Market share across the public cloud is broken down into three categories: Infrastructure-as-a-Service (IaaS), Platform-as-a-Service (PaaS), and, of course, SaaS. IaaS accounts for 21%, PaaS for 16%, and SaaS for a commanding 63% of the market. Given the consistent rise of COVID-19-driven remote work, it’s likely that enterprises will continue to adopt more SaaS platforms as this shift continues.
Why to prioritize SaaS security for the enterprise
Awareness and remediation of the security risks across IaaS and PaaS is not a new concept. Security teams and the IT and infrastructure teams that support these environments often work closely and have a history of interconnected programs and business processes. Additionally, there is a vast array of tooling and technologies to support security assessment and management of IaaS and PaaS.
SaaS applications operate a bit differently. They’ve been built to empower a wide range of teams across the enterprise. Examples include a system of record for your sales team’s customer data, your development team’s source code, and your people team’s human resource information systems. These SaaS applications are used daily and by many end users with varying degrees of technical familiarity.
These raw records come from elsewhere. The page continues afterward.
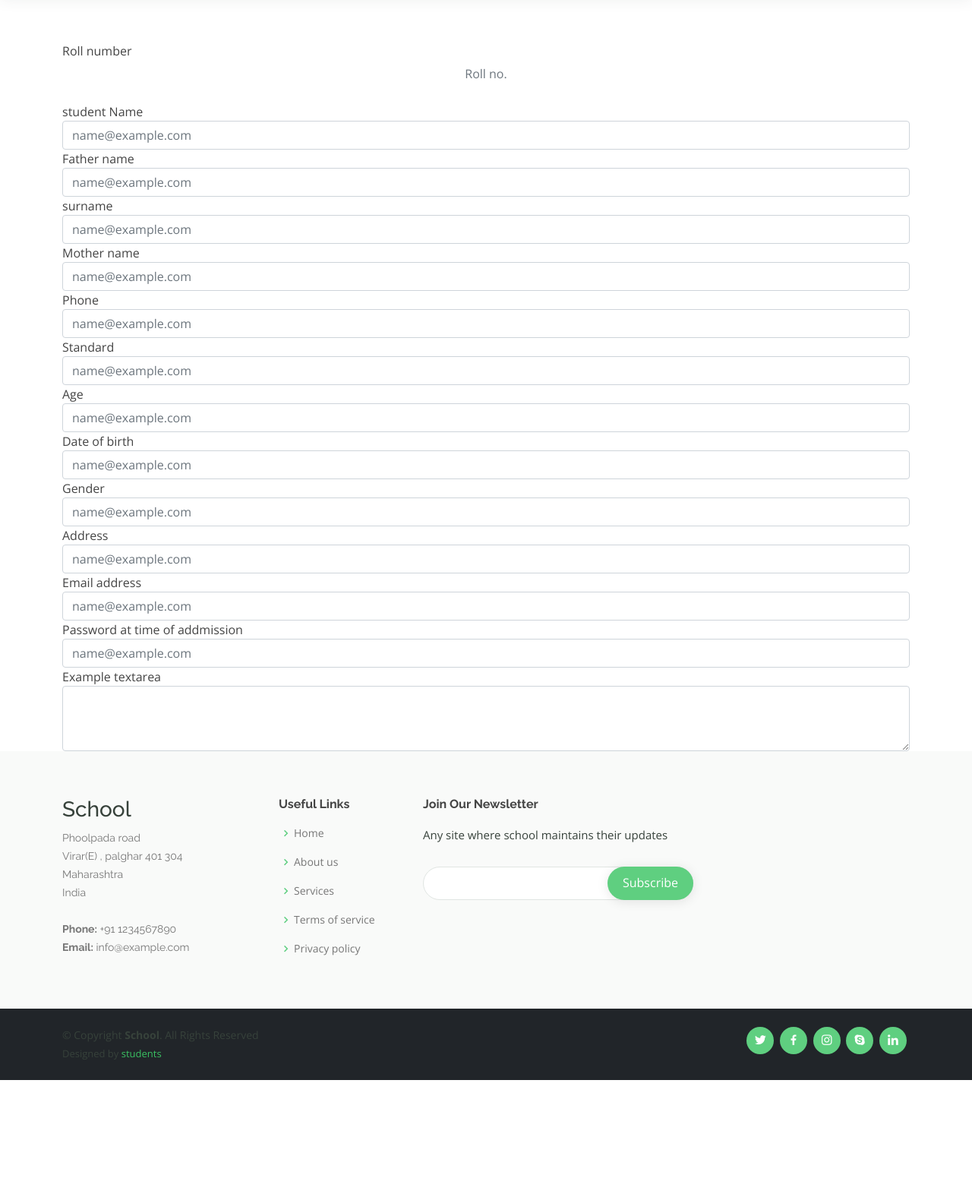
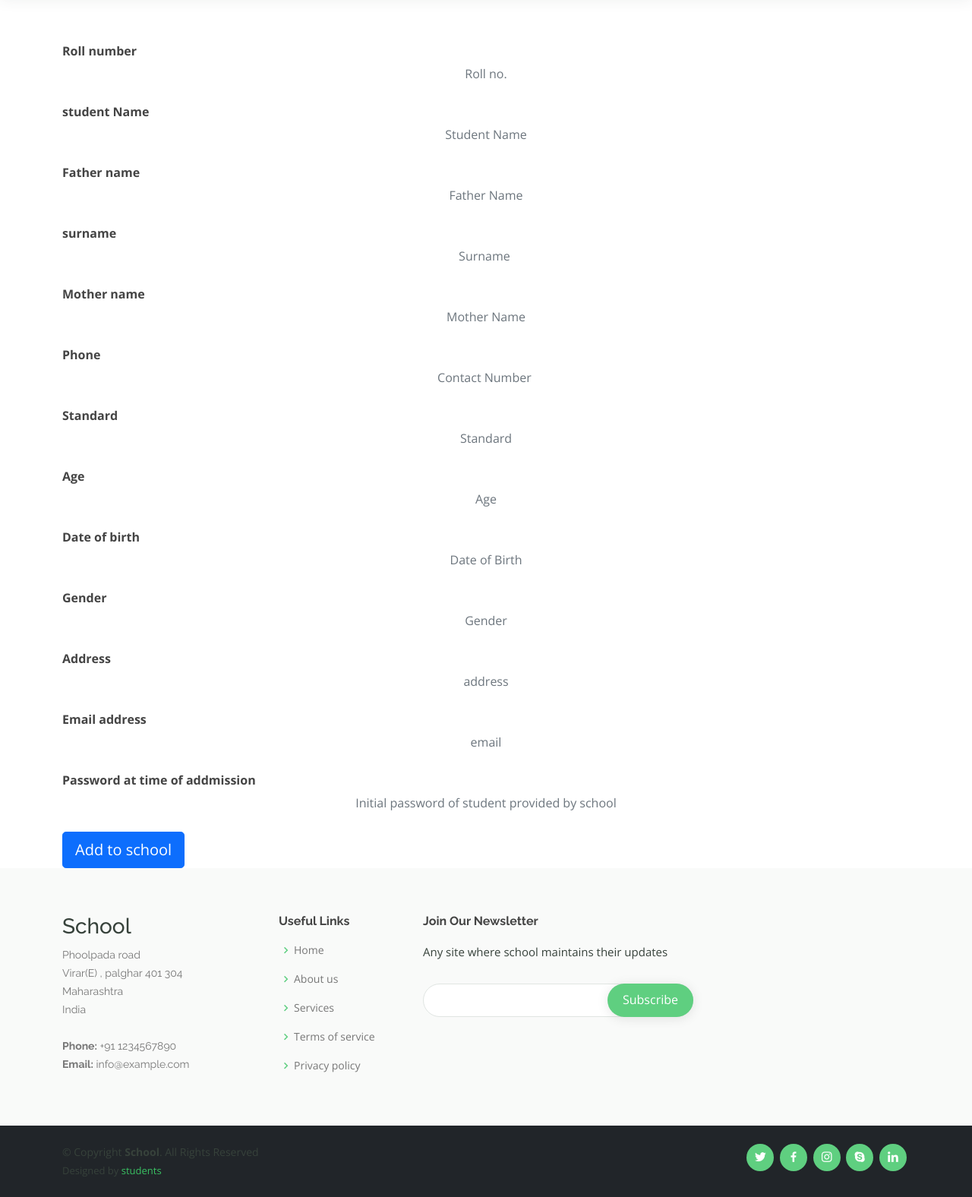
Before and after one commit to Teknath-jha/DigitalIndia, a Django app: template school/templates/register.html in a window 1280 px wide. Shown: the part 89-1665 px from the top of the page at 76% size. Before the commit the page ends 1511 px from the top, so only its background shows below. Run offline with Django 3.2, Linux system fonts and the light colour scheme; the template is opened without the code that fills it, so the values that code supplies are empty; some libraries are stand-ins or nearby versions.

Commit message:
register completed

```diff
--- a/school/templates/register.html
+++ b/school/templates/register.html
@@ -13,62 +13,58 @@
 <form>
 {% csrf_token %}
     <div class="form-group">
-      <label for="exampleFormControlInput1"  >Roll number </label>
-      <input type="text" class="form-control" style="text-align: center;border: 0ch;margin-bottom: 20px;" id="rollName" name="rollName" placeholder="Roll no.">
+      <label for="rollNo"  ><b>Roll number </b></label>
+      <input type="text" class="form-control"  style="text-align: center;border: 0ch;margin-bottom: 20px;"  id="rollName" name="rollNo" placeholder="Roll no.">
     </div>
     <div class="form-group">
-      <label for="exampleFormControlInput1">student Name </label>
-      <input type="email" class="form-control" id="exampleFormControlInput1" placeholder="name@example.com">
+      <label for=""><b>student Name</b> </label>
+      <input type="text" class="form-control"  style="text-align: center;border: 0ch;margin-bottom: 20px;"  id="username" name="username" placeholder="Student Name">
     </div>
     <div class="form-group">
-      <label for="exampleFormControlInput1">Father name</label>
-      <input type="email" class="form-control" id="exampleFormControlInput1" placeholder="name@example.com">
+      <label for="fatherName"><b>Father name</b></label>
+      <input type="text" class="form-control"  style="text-align: center;border: 0ch;margin-bottom: 20px;"  id="fatherName" name="fatherName" placeholder="Father Name">
     </div>
     <div class="form-group">
-      <label for="exampleFormControlInput1">surname</label>
-      <input type="email" class="form-control" id="exampleFormControlInput1" placeholder="name@example.com">
+      <label for="surname"><b>surname</b></label>
+      <input type="text" class="form-control"  style="text-align: center;border: 0ch;margin-bottom: 20px;"  id="surname" name="surname" placeholder="Surname ">
     </div>
     <div class="form-group">
-      <label for="exampleFormControlInput1">Mother name</label>
-      <input type="email" class="form-control" id="exampleFormControlInput1" placeholder="name@example.com">
+      <label for="motherName"><b>Mother name</b></label>
+      <input type="text" class="form-control"  style="text-align: center;border: 0ch;margin-bottom: 20px;"  id="motherName" name="motherName" placeholder="Mother Name">
     </div>
     <div class="form-group">
-      <label for="exampleFormControlInput1">Phone</label>
-      <input type="email" class="form-control" id="exampleFormControlInput1" placeholder="name@example.com">
+      <label for="phone"><b>Phone</b></label>
+      <input type="text" class="form-control"  style="text-align: center;border: 0ch;margin-bottom: 20px;"  id="phone" name="phone" placeholder="Contact Number ">
     </div>
     <div class="form-group">
-      <label for="exampleFormControlInput1">Standard </label>
-      <input type="email" class="form-control" id="exampleFormControlInput1" placeholder="name@example.com">
+      <label for="standard"> <b>Standard</b></label>
+      <input type="text" class="form-control"  style="text-align: center;border: 0ch;margin-bottom: 20px;"  id="standard" name="standard" placeholder="Standard">
     </div>
     <div class="form-group">
-      <label for="exampleFormControlInput1">Age</label>
-      <input type="email" class="form-control" id="exampleFormControlInput1" placeholder="name@example.com">
+      <label for="age"><b>Age</b></label>
+      <input type="text" class="form-control"  style="text-align: center;border: 0ch;margin-bottom: 20px;"  id="age" name="age" placeholder="Age">
     </div>
     <div class="form-group">
-      <label for="exampleFormControlInput1">Date of birth </label>
-      <input type="email" class="form-control" id="exampleFormControlInput1" placeholder="name@example.com">
+      <label for="dob"> <b>Date of birth</b></label>
+      <input type="text" class="form-control"  style="text-align: center;border: 0ch;margin-bottom: 20px;"  id="dob" name="dob" placeholder="Date of Birth">
     </div>
     <div class="form-group">
-      <label for="exampleFormControlInput1">Gender</label>
-      <input type="email" class="form-control" id="exampleFormControlInput1" placeholder="name@example.com">
+      <label for="gender"><b>Gender</b></label>
+      <input type="text" class="form-control"  style="text-align: center;border: 0ch;margin-bottom: 20px;"  id="gender" name="gender" placeholder="Gender">
     </div>
     <div class="form-group">
-      <label for="exampleFormControlInput1">Address</label>
-      <input type="email" class="form-control" id="exampleFormControlInput1" placeholder="name@example.com">
+      <label for="address"><b>Address</b></label>
+      <input type="text" class="form-control"  style="text-align: center;border: 0ch;margin-bottom: 20px;"  id="address" name="address" placeholder="address">
     </div>
     <div class="form-group">
-      <label for="exampleFormControlInput1">Email address</label>
-      <input type="email" class="form-control" id="exampleFormControlInput1" placeholder="name@example.com">
+      <label for="email"><b>Email address</b></label>
+      <input type="email" class="form-control"  style="text-align: center;border: 0ch;margin-bottom: 20px;"  id="email" name="email" placeholder="email">
     </div>
     <div class="form-group">
-      <label for="exampleFormControlInput1">Password at time of addmission </label>
-      <input type="email" class="form-control" id="exampleFormControlInput1" placeholder="name@example.com">
+      <label for="studentPassword"> <b>Password at time of addmission</b></label>
+      <input type="text" class="form-control"  style="text-align: center;border: 0ch;margin-bottom: 20px;"  id="studentPassword" name="studentPassword" placeholder="Initial password of student provided by school">
     </div>
-
-    <div class="form-group">
-      <label for="exampleFormControlTextarea1">Example textarea</label>
-      <textarea class="form-control" id="exampleFormControlTextarea1" rows="3"></textarea>
-    </div>
+    <button type="submit" class="btn btn-primary btn-lg btn-block">Add to school</button>
   </form>
 
 </div>
```
Also changed, not shown: school/db.sqlite3.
Due to the volume and complexity, these applications are predominately foreign to security teams and would require time and energy to intimately understand.
There is also the potential that the security team has had only brief engagements, if any, with the business units that purchase, manage, and support these SaaS applications. At best, the security team may have conducted an initial third party security assessment but the engagement with a SaaS application typically stops there. Due to these limited interactions, it makes it challenging for them to determine the breadth of use or the types of risks and threats posed to the enterprise from these applications once they are fully operational.
On the other hand, the internal teams that support these applications focus on delivering business requirements and functionality and may not be fully armed with the right guidance to properly secure these applications. Finding a balanced approach to fulfilling the needs of the business and properly securing SaaS applications requires a continuous joint effort. To date, this hasn’t occurred with consistency. It’s time to focus energy and resources on this risk vector. SaaS is critical infrastructure, afterall, and should be treated with the same priority as IaaS, PaaS, bare metal, and endpoints.
Wrangling the SaaS security outback
Gartner and the analyst community have taken note of this dilemma. They have warned that misconfigurations in SaaS applications caused by customer mistakes or lack of process oversight has been the leading cause of major cloud security incidents. Security researcher Aaron Costello suggested similar findings when he outlined the reconnaissance and exploitation steps an attacker may use to find and steal data through common SaaS misconfigurations. It’s a great, and necessary, read for anyone who works in security.
Understanding how your business-critical SaaS applications are being used across your company, including who uses them and why, are good first steps in establishing a baseline. How those SaaS applications are managed and administered are important factors as you garner additional awareness of the potential risk landscapes that have been introduced.